Since the Czech Republic has been part of the European Union and a Schengen member, it has had the same arrangements for foreign visitors as all the other E.U. countries. What that has meant is an entry policy designed for three different groups of visitor:
- citizens of the E.U.
- citizens of around 60 countries who at the moment don’t need to do anything before they arrive except have valid passports although their stay is restricted to 90 days;
- citizens of every other country that do need to apply for visas before they arrive in the Czech Republic or any other E.U. country.
The new Czech Republic ETIAS which has just been confirmed by the E.U. Commission will affect the second group and will mean they have to get an authorisation to travel before they arrive at an E.U. border post like an airport.
The Czech Republic is also part of the Schengen Agreement
The difference between the Schengen block and the E.U. tends to confuse a lot of people, especially those who have not visited Europe before. Basically, Schengen is a common agreement about who is allowed to visit and for how long they are allowed to visit. In fact, most, but not all of the countries which are part of Schengen are also E.U. member states, too. This means that countries like Norway, which is not in the E.U. but is part of Schengen has the same border and entry regulations as the Czech Republic, which is a member of both.
Is the Czech Republic a tourist destination?
Definitely. Of course, not all visitors to the Czech Republic are just there for a holiday. Some are family who have settled somewhere else in the world, while others are there for business or to meet government representatives or NGOs.
Prague, the capital of the Czech Republic is a destination all of its own and many visitors arrive there and see nowhere else in the country which is a pity because they are missing a lot. Prague is full of beautiful, historic architecture, much of it dating back to mediaeval times. Pilsen is also a city worth visiting, and not just for the beer it made famous!
The Czech Republic has a lot of lovely scenery, especially in the Taurus Mountain district and there are plenty of opportunities for hiking and sightseeing. In fact, Czechs are enthusiastic hikers themselves and are often found all round the world doing what they can do at home.
Will I need a Czech Republic ETIAS visa waiver?

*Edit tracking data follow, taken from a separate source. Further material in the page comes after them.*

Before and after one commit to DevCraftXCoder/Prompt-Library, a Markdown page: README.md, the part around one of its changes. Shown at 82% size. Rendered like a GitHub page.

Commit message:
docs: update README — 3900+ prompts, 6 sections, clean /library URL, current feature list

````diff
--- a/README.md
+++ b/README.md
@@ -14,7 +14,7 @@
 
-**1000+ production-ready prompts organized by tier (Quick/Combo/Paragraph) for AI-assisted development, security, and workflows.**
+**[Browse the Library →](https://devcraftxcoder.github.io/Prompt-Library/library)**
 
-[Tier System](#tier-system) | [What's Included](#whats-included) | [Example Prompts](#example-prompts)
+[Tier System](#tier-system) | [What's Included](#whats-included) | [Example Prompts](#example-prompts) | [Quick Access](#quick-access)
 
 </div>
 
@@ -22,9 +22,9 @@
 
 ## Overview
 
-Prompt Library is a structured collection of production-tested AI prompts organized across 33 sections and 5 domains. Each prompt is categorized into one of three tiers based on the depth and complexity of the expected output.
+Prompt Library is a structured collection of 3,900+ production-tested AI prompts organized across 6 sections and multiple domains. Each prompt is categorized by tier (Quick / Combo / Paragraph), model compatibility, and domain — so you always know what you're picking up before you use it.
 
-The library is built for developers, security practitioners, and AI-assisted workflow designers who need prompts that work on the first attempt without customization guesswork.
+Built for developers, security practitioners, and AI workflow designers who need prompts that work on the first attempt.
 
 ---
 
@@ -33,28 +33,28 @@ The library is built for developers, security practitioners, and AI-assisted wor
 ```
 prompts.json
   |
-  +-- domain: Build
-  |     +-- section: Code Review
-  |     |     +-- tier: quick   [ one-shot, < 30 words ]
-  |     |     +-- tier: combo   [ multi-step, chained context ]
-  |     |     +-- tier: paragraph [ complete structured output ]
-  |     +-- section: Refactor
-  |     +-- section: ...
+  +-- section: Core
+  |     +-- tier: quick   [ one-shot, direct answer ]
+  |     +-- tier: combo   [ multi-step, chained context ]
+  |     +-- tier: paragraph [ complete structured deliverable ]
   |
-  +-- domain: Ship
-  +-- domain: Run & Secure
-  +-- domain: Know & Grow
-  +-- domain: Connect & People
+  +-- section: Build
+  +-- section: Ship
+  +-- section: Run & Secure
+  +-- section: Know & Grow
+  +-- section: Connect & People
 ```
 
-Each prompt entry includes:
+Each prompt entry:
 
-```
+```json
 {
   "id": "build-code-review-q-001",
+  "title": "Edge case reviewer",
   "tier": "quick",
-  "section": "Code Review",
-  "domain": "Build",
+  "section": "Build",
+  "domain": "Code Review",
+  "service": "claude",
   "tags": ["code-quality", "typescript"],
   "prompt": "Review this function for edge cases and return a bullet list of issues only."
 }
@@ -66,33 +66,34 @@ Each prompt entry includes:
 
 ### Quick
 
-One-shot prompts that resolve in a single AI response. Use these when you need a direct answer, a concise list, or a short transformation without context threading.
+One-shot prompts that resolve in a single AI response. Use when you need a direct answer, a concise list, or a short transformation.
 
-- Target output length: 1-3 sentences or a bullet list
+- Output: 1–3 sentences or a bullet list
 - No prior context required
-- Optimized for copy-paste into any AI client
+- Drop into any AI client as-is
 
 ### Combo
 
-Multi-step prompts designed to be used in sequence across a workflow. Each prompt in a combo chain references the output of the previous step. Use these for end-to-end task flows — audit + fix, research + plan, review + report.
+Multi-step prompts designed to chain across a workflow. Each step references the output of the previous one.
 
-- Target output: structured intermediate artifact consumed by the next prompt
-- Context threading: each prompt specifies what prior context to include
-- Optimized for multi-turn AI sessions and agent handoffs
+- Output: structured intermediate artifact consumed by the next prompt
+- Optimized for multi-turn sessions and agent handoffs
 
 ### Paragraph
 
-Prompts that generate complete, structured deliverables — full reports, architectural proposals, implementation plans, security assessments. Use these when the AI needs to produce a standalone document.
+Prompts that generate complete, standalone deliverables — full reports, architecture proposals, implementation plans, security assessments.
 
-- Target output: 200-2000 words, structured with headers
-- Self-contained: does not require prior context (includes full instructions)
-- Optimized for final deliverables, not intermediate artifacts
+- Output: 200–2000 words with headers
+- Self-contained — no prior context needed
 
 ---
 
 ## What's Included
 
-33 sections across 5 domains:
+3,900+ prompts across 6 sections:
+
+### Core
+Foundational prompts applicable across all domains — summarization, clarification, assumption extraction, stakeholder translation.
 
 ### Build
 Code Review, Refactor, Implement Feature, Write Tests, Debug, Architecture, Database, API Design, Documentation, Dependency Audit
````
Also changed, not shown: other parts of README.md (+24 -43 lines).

This depends on your nationality. Nothing is going to change until early 2020 because it will take the E.U. time to get all the infrastructure in place and that’s after getting every E.U. and Schengen country to agree to the new arrangements! You may need an ETIAS travel authorisation for the first time after it is deployed, for instance, if you hadn’t needed to up to now but are not a citizen of an E.U. country. For many people who have had to get visas up to now anyway, the situation will not change. To check if you need an ETIAS visa waiver, visit the ETIAS assessment on the homepage.